Your goal
Please give every record below again exactly, and keep the pictures out.

[Before-and-after change data]
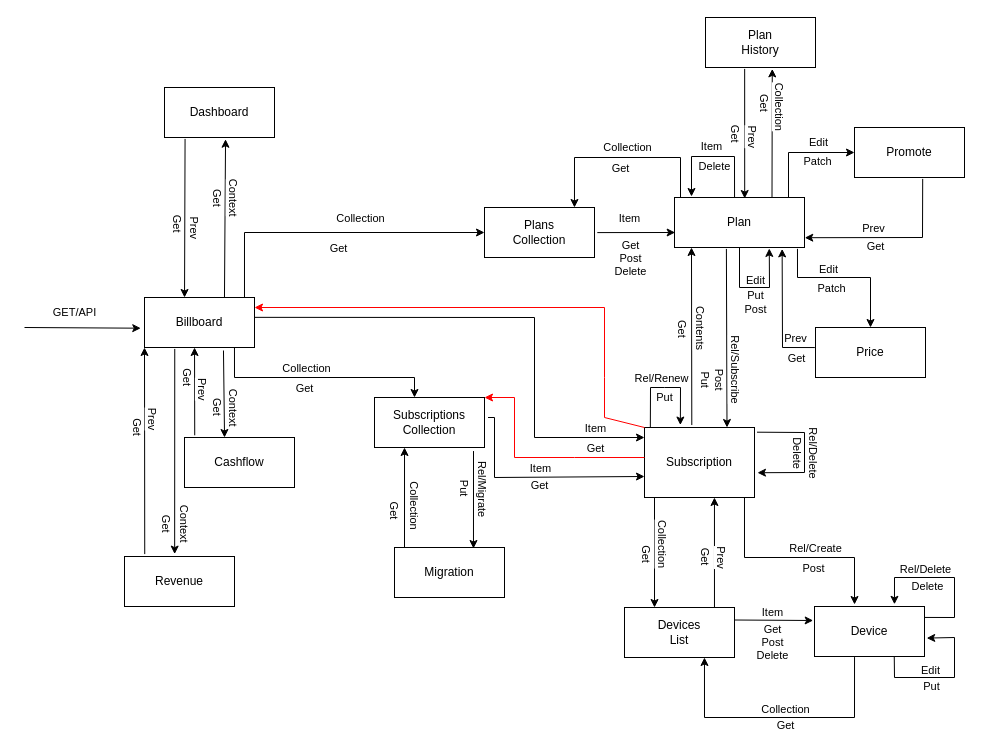
This is docs/DAP.drawio from JoaoBruno09/los-bandoleros, a draw.io file, before an edit. Source tidied: cells renumbered, new cells numbered last; positions are measured from the earlier drawing's top-left corner, leaving out a move shared by most shapes. Both pictures are drawn from the tidied source at 100%, with x=0, y=0 at pixel (24, 17).
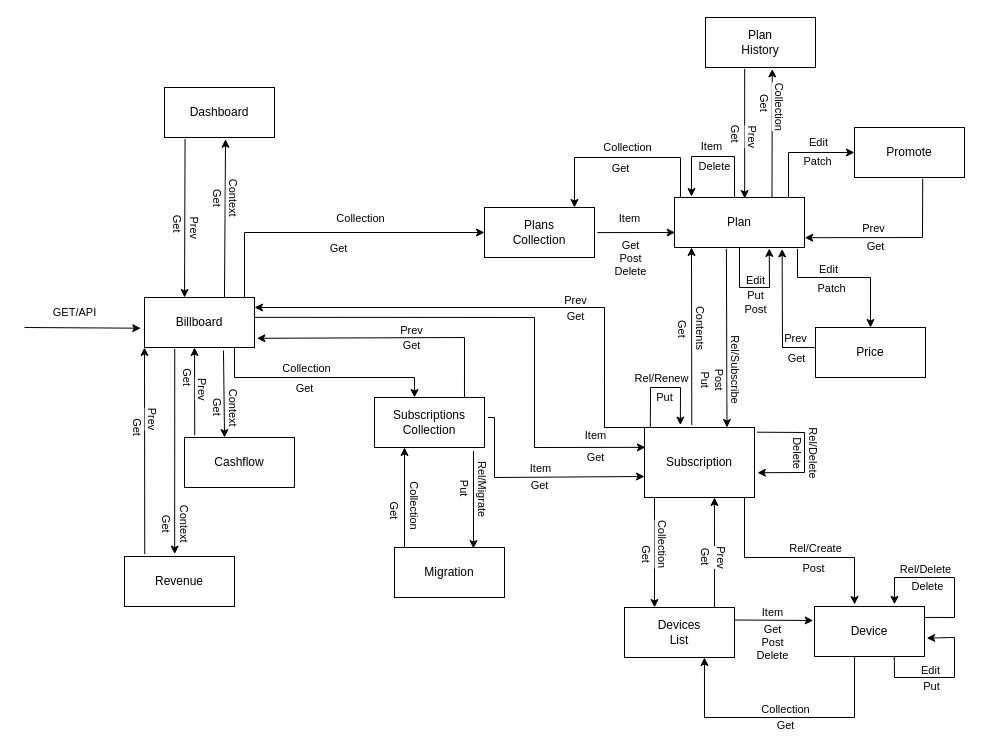
After the change.

The change refers to these unchanged cells:
```xml
<mxCell id="2" value="Billboard" style="whiteSpace=wrap;html=1;" parent="1" vertex="1">
  <mxGeometry x="120" y="280" width="110" height="50" as="geometry" />
</mxCell>
<mxCell id="8" value="Subscriptions&lt;br&gt;Collection" style="whiteSpace=wrap;html=1;" parent="1" vertex="1">
  <mxGeometry x="350" y="380" width="110" height="50" as="geometry" />
</mxCell>
<mxCell id="10" value="Subscription" style="whiteSpace=wrap;html=1;" parent="1" vertex="1">
  <mxGeometry x="620" y="410" width="110" height="70" as="geometry" />
</mxCell>
```

The edit, as a diff of the source:
```diff
@@
-    <mxCell id="60" style="endArrow=classic;html=1;rounded=0;strokeColor=default;entryX=0;entryY=0.143;entryDx=0;entryDy=0;entryPerimeter=0;exitX=0.999;exitY=0.397;exitDx=0;exitDy=0;exitPerimeter=0;" parent="1" edge="1" source="2" target="10">
+    <mxCell id="60" style="endArrow=classic;html=1;rounded=0;strokeColor=default;entryX=0.008;entryY=0.284;entryDx=0;entryDy=0;exitX=0.999;exitY=0.397;exitDx=0;exitDy=0;exitPerimeter=0;entryPerimeter=0;" parent="1" edge="1" source="2" target="10">
       <mxGeometry relative="1" as="geometry">
         <Array as="points">
           <mxPoint x="510" y="300" />
-          <mxPoint x="510" y="420" />
+          <mxPoint x="510" y="430" />
         </Array>
       </mxGeometry>
     </mxCell>
@@
-    <mxCell id="96" style="endArrow=classic;html=1;rounded=0;strokeColor=#FF0000;entryX=1;entryY=0;entryDx=0;entryDy=0;exitX=0;exitY=0.429;exitDx=0;exitDy=0;exitPerimeter=0;" parent="1" edge="1" source="10" target="8">
-      <mxGeometry relative="1" as="geometry">
-        <Array as="points">
-          <mxPoint x="550" y="440" />
-          <mxPoint x="490" y="440" />
-          <mxPoint x="490" y="380" />
-        </Array>
-      </mxGeometry>
-    </mxCell>
@@
-    <mxCell id="115" style="endArrow=classic;html=1;rounded=0;strokeColor=#FF0000;entryX=1;entryY=0;entryDx=0;entryDy=0;exitX=0;exitY=0;exitDx=0;exitDy=0;" parent="1" edge="1" source="10">
+    <mxCell id="115" style="endArrow=classic;html=1;rounded=0;strokeColor=#000000;entryX=1;entryY=0;entryDx=0;entryDy=0;exitX=0;exitY=0;exitDx=0;exitDy=0;" parent="1" edge="1" source="10">
       <mxGeometry relative="1" as="geometry">
         <mxPoint x="230" y="290" as="targetPoint" />
         <Array as="points">
-          <mxPoint x="580" y="400" />
+          <mxPoint x="580" y="410" />
           <mxPoint x="580" y="360" />
           <mxPoint x="580" y="290" />
         </Array>
       </mxGeometry>
     </mxCell>
+    <mxCell id="116" value="Prev" style="edgeLabel;html=1;align=center;verticalAlign=middle;" parent="115" vertex="1">
+      <mxGeometry x="-0.32" relative="1" as="geometry">
+        <mxPoint x="-17" y="-8" as="offset" />
+      </mxGeometry>
+    </mxCell>
+    <mxCell id="117" value="Get" style="edgeLabel;html=1;align=center;verticalAlign=middle;" parent="115" vertex="1">
+      <mxGeometry x="-0.27" relative="1" as="geometry">
+        <mxPoint x="-4" y="8" as="offset" />
+      </mxGeometry>
+    </mxCell>
+    <mxCell id="118" style="endArrow=classic;html=1;rounded=0;exitX=0.818;exitY=0;exitDx=0;exitDy=0;exitPerimeter=0;entryX=1.022;entryY=0.816;entryDx=0;entryDy=0;entryPerimeter=0;" parent="1" edge="1" source="8" target="2">
+      <mxGeometry relative="1" as="geometry">
+        <Array as="points">
+          <mxPoint x="440" y="320" />
+        </Array>
+      </mxGeometry>
+    </mxCell>
+    <mxCell id="119" value="Prev" style="edgeLabel;html=1;align=center;verticalAlign=middle;" parent="118" vertex="1">
+      <mxGeometry x="-0.14" relative="1" as="geometry">
+        <mxPoint x="1" y="-8" as="offset" />
+      </mxGeometry>
+    </mxCell>
+    <mxCell id="120" value="Get" style="edgeLabel;html=1;align=center;verticalAlign=middle;" parent="118" vertex="1">
+      <mxGeometry x="-0.38" relative="1" as="geometry">
+        <mxPoint x="-31" y="7" as="offset" />
+      </mxGeometry>
+    </mxCell>
```
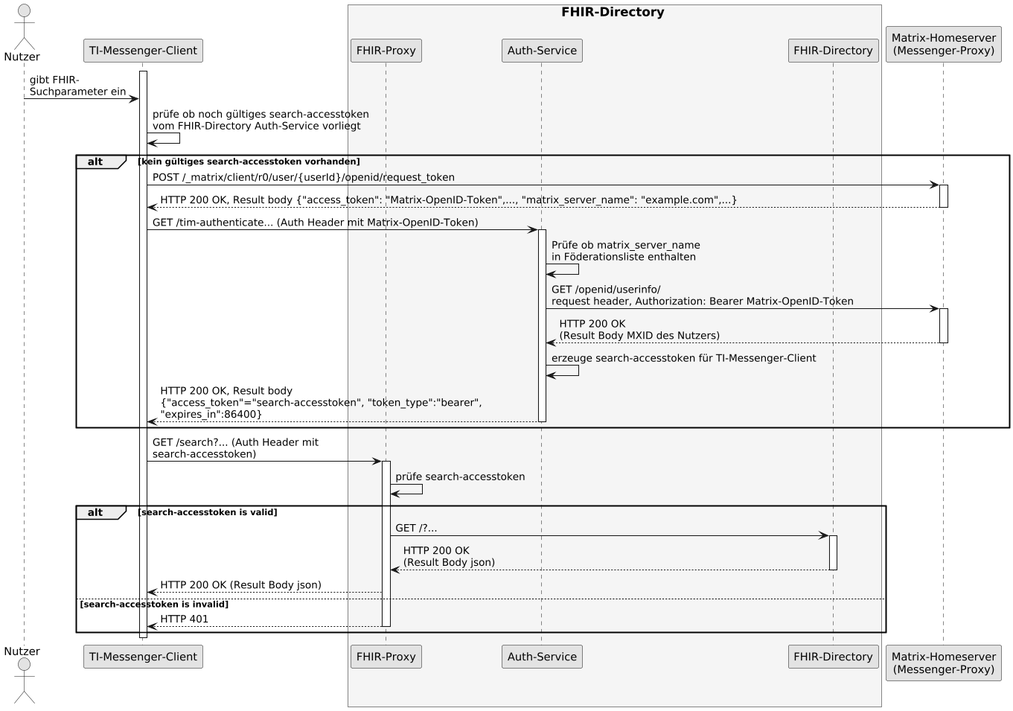
Earlier version of the PlantUML export images/diagrams/SequenceDiagram.FHIR-Directory.search.png (gematik/api-vzd).
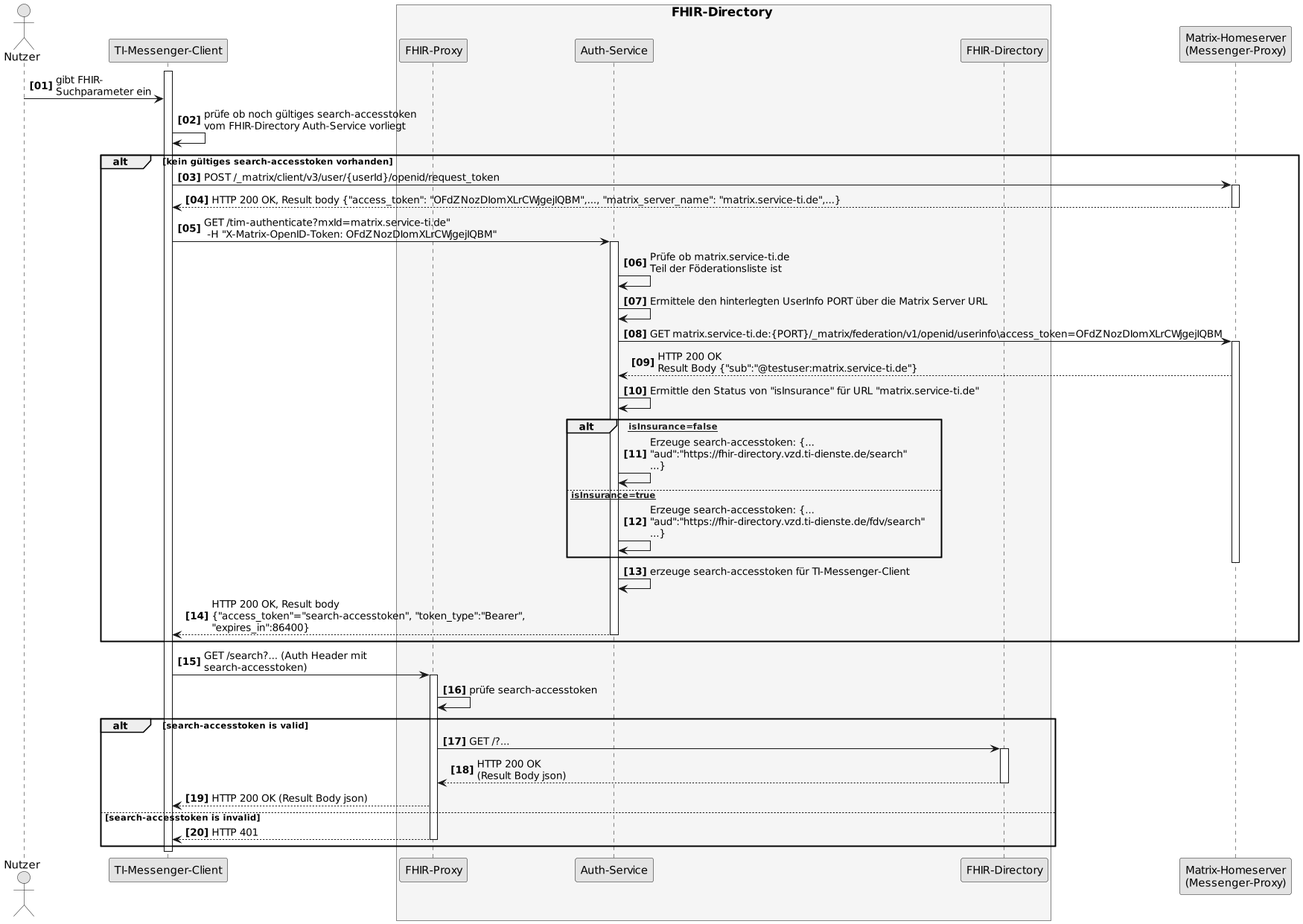
After the change.

Change to the diagram source:
```diff
@@ -1,4 +1,5 @@
 @startuml SequenceDiagram.FHIR-Directory.search
+autonumber 1 1 "<b>[00]"
 skinparam dpi 100
 skinparam WrapWidth 200
 skinparam monochrome true
@@ -17,19 +18,28 @@
 cl -> cl: prüfe ob noch gültiges search-accesstoken\nvom FHIR-Directory Auth-Service vorliegt
 
 alt kein gültiges search-accesstoken vorhanden
-cl -> hs: POST /_matrix/client/r0/user/{userId}/openid/request_token
+cl -> hs: POST /_matrix/client/v3/user/{userId}/openid/request_token
 activate hs
-hs --> cl: HTTP 200 OK, Result body {"access_token": "Matrix-OpenID-Token",..., "matrix_server_name": "example.com",...}
+hs --> cl: HTTP 200 OK, Result body {"access_token": "OFdZNozDIomXLrCWjgejIQBM",..., "matrix_server_name": "matrix.service-ti.de",...}
 deactivate hs
-cl -> au: GET /tim-authenticate... (Auth Header mit Matrix-OpenID-Token)
+cl -> au: GET /tim-authenticate?mxId=matrix.service-ti.de"\n -H "X-Matrix-OpenID-Token: OFdZNozDIomXLrCWjgejIQBM"
 activate au
-au -> au: Prüfe ob matrix_server_name\nin Föderationsliste enthalten
-au -> hs: GET /openid/userinfo/\nrequest header, Authorization: Bearer Matrix-OpenID-Token
+au -> au: Prüfe ob matrix.service-ti.de\nTeil der Föderationsliste ist
+au -> au: Ermittele den hinterlegten UserInfo PORT über die Matrix Server URL
+au -> hs: GET matrix.service-ti.de:{PORT}/_matrix/federation/v1/openid/userinfo\access_token=OFdZNozDIomXLrCWjgejIQBM
 activate hs
-hs --> au: HTTP 200 OK\n(Result Body MXID des Nutzers)
+hs --> au: HTTP 200 OK\nResult Body {"sub":"@testuser:matrix.service-ti.de"}
+au -> au: Ermittle den Status von "isInsurance" für URL "matrix.service-ti.de"
+
+alt [isInsurance=false]
+au -> au: Erzeuge search-accesstoken: {...\n"aud":"https://fhir-directory.vzd.ti-dienste.de/search"\n...}
+else [isInsurance=true]
+au -> au: Erzeuge search-accesstoken: {...\n"aud":"https://fhir-directory.vzd.ti-dienste.de/fdv/search"\n...}
+end
+
 deactivate hs
 au -> au: erzeuge search-accesstoken für TI-Messenger-Client
-au --> cl: HTTP 200 OK, Result body\n{"access_token"="search-accesstoken", "token_type":"bearer",\n"expires_in":86400}
+au --> cl: HTTP 200 OK, Result body\n{"access_token"="search-accesstoken", "token_type":"Bearer",\n"expires_in":86400}
 deactivate au
 end
 
```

Answer below
This is docs/DAP.drawio from JoaoBruno09/los-bandoleros, a draw.io file, before an edit. Source tidied: cells renumbered, new cells numbered last; positions are measured from the earlier drawing's top-left corner, leaving out a move shared by most shapes. Both pictures are drawn from the tidied source at 100%, with x=0, y=0 at pixel (24, 17).
After the change.

The change refers to these unchanged cells:
```xml
<mxCell id="2" value="Billboard" style="whiteSpace=wrap;html=1;" parent="1" vertex="1">
  <mxGeometry x="120" y="280" width="110" height="50" as="geometry" />
</mxCell>
<mxCell id="8" value="Subscriptions&lt;br&gt;Collection" style="whiteSpace=wrap;html=1;" parent="1" vertex="1">
  <mxGeometry x="350" y="380" width="110" height="50" as="geometry" />
</mxCell>
<mxCell id="10" value="Subscription" style="whiteSpace=wrap;html=1;" parent="1" vertex="1">
  <mxGeometry x="620" y="410" width="110" height="70" as="geometry" />
</mxCell>
```

The edit, as a diff of the source:
```diff
@@
-    <mxCell id="60" style="endArrow=classic;html=1;rounded=0;strokeColor=default;entryX=0;entryY=0.143;entryDx=0;entryDy=0;entryPerimeter=0;exitX=0.999;exitY=0.397;exitDx=0;exitDy=0;exitPerimeter=0;" parent="1" edge="1" source="2" target="10">
+    <mxCell id="60" style="endArrow=classic;html=1;rounded=0;strokeColor=default;entryX=0.008;entryY=0.284;entryDx=0;entryDy=0;exitX=0.999;exitY=0.397;exitDx=0;exitDy=0;exitPerimeter=0;entryPerimeter=0;" parent="1" edge="1" source="2" target="10">
       <mxGeometry relative="1" as="geometry">
         <Array as="points">
           <mxPoint x="510" y="300" />
-          <mxPoint x="510" y="420" />
+          <mxPoint x="510" y="430" />
         </Array>
       </mxGeometry>
     </mxCell>
@@
-    <mxCell id="96" style="endArrow=classic;html=1;rounded=0;strokeColor=#FF0000;entryX=1;entryY=0;entryDx=0;entryDy=0;exitX=0;exitY=0.429;exitDx=0;exitDy=0;exitPerimeter=0;" parent="1" edge="1" source="10" target="8">
-      <mxGeometry relative="1" as="geometry">
-        <Array as="points">
-          <mxPoint x="550" y="440" />
-          <mxPoint x="490" y="440" />
-          <mxPoint x="490" y="380" />
-        </Array>
-      </mxGeometry>
-    </mxCell>
@@
-    <mxCell id="115" style="endArrow=classic;html=1;rounded=0;strokeColor=#FF0000;entryX=1;entryY=0;entryDx=0;entryDy=0;exitX=0;exitY=0;exitDx=0;exitDy=0;" parent="1" edge="1" source="10">
+    <mxCell id="115" style="endArrow=classic;html=1;rounded=0;strokeColor=#000000;entryX=1;entryY=0;entryDx=0;entryDy=0;exitX=0;exitY=0;exitDx=0;exitDy=0;" parent="1" edge="1" source="10">
       <mxGeometry relative="1" as="geometry">
         <mxPoint x="230" y="290" as="targetPoint" />
         <Array as="points">
-          <mxPoint x="580" y="400" />
+          <mxPoint x="580" y="410" />
           <mxPoint x="580" y="360" />
           <mxPoint x="580" y="290" />
         </Array>
       </mxGeometry>
     </mxCell>
+    <mxCell id="116" value="Prev" style="edgeLabel;html=1;align=center;verticalAlign=middle;" parent="115" vertex="1">
+      <mxGeometry x="-0.32" relative="1" as="geometry">
+        <mxPoint x="-17" y="-8" as="offset" />
+      </mxGeometry>
+    </mxCell>
+    <mxCell id="117" value="Get" style="edgeLabel;html=1;align=center;verticalAlign=middle;" parent="115" vertex="1">
+      <mxGeometry x="-0.27" relative="1" as="geometry">
+        <mxPoint x="-4" y="8" as="offset" />
+      </mxGeometry>
+    </mxCell>
+    <mxCell id="118" style="endArrow=classic;html=1;rounded=0;exitX=0.818;exitY=0;exitDx=0;exitDy=0;exitPerimeter=0;entryX=1.022;entryY=0.816;entryDx=0;entryDy=0;entryPerimeter=0;" parent="1" edge="1" source="8" target="2">
+      <mxGeometry relative="1" as="geometry">
+        <Array as="points">
+          <mxPoint x="440" y="320" />
+        </Array>
+      </mxGeometry>
+    </mxCell>
+    <mxCell id="119" value="Prev" style="edgeLabel;html=1;align=center;verticalAlign=middle;" parent="118" vertex="1">
+      <mxGeometry x="-0.14" relative="1" as="geometry">
+        <mxPoint x="1" y="-8" as="offset" />
+      </mxGeometry>
+    </mxCell>
+    <mxCell id="120" value="Get" style="edgeLabel;html=1;align=center;verticalAlign=middle;" parent="118" vertex="1">
+      <mxGeometry x="-0.38" relative="1" as="geometry">
+        <mxPoint x="-31" y="7" as="offset" />
+      </mxGeometry>
+    </mxCell>
```
Earlier version of the PlantUML export images/diagrams/SequenceDiagram.FHIR-Directory.search.png (gematik/api-vzd).
After the change.

Change to the diagram source:
```diff
@@ -1,4 +1,5 @@
 @startuml SequenceDiagram.FHIR-Directory.search
+autonumber 1 1 "<b>[00]"
 skinparam dpi 100
 skinparam WrapWidth 200
 skinparam monochrome true
@@ -17,19 +18,28 @@
 cl -> cl: prüfe ob noch gültiges search-accesstoken\nvom FHIR-Directory Auth-Service vorliegt
 
 alt kein gültiges search-accesstoken vorhanden
-cl -> hs: POST /_matrix/client/r0/user/{userId}/openid/request_token
+cl -> hs: POST /_matrix/client/v3/user/{userId}/openid/request_token
 activate hs
-hs --> cl: HTTP 200 OK, Result body {"access_token": "Matrix-OpenID-Token",..., "matrix_server_name": "example.com",...}
+hs --> cl: HTTP 200 OK, Result body {"access_token": "OFdZNozDIomXLrCWjgejIQBM",..., "matrix_server_name": "matrix.service-ti.de",...}
 deactivate hs
-cl -> au: GET /tim-authenticate... (Auth Header mit Matrix-OpenID-Token)
+cl -> au: GET /tim-authenticate?mxId=matrix.service-ti.de"\n -H "X-Matrix-OpenID-Token: OFdZNozDIomXLrCWjgejIQBM"
 activate au
-au -> au: Prüfe ob matrix_server_name\nin Föderationsliste enthalten
-au -> hs: GET /openid/userinfo/\nrequest header, Authorization: Bearer Matrix-OpenID-Token
+au -> au: Prüfe ob matrix.service-ti.de\nTeil der Föderationsliste ist
+au -> au: Ermittele den hinterlegten UserInfo PORT über die Matrix Server URL
+au -> hs: GET matrix.service-ti.de:{PORT}/_matrix/federation/v1/openid/userinfo\access_token=OFdZNozDIomXLrCWjgejIQBM
 activate hs
-hs --> au: HTTP 200 OK\n(Result Body MXID des Nutzers)
+hs --> au: HTTP 200 OK\nResult Body {"sub":"@testuser:matrix.service-ti.de"}
+au -> au: Ermittle den Status von "isInsurance" für URL "matrix.service-ti.de"
+
+alt [isInsurance=false]
+au -> au: Erzeuge search-accesstoken: {...\n"aud":"https://fhir-directory.vzd.ti-dienste.de/search"\n...}
+else [isInsurance=true]
+au -> au: Erzeuge search-accesstoken: {...\n"aud":"https://fhir-directory.vzd.ti-dienste.de/fdv/search"\n...}
+end
+
 deactivate hs
 au -> au: erzeuge search-accesstoken für TI-Messenger-Client
-au --> cl: HTTP 200 OK, Result body\n{"access_token"="search-accesstoken", "token_type":"bearer",\n"expires_in":86400}
+au --> cl: HTTP 200 OK, Result body\n{"access_token"="search-accesstoken", "token_type":"Bearer",\n"expires_in":86400}
 deactivate au
 end
 
```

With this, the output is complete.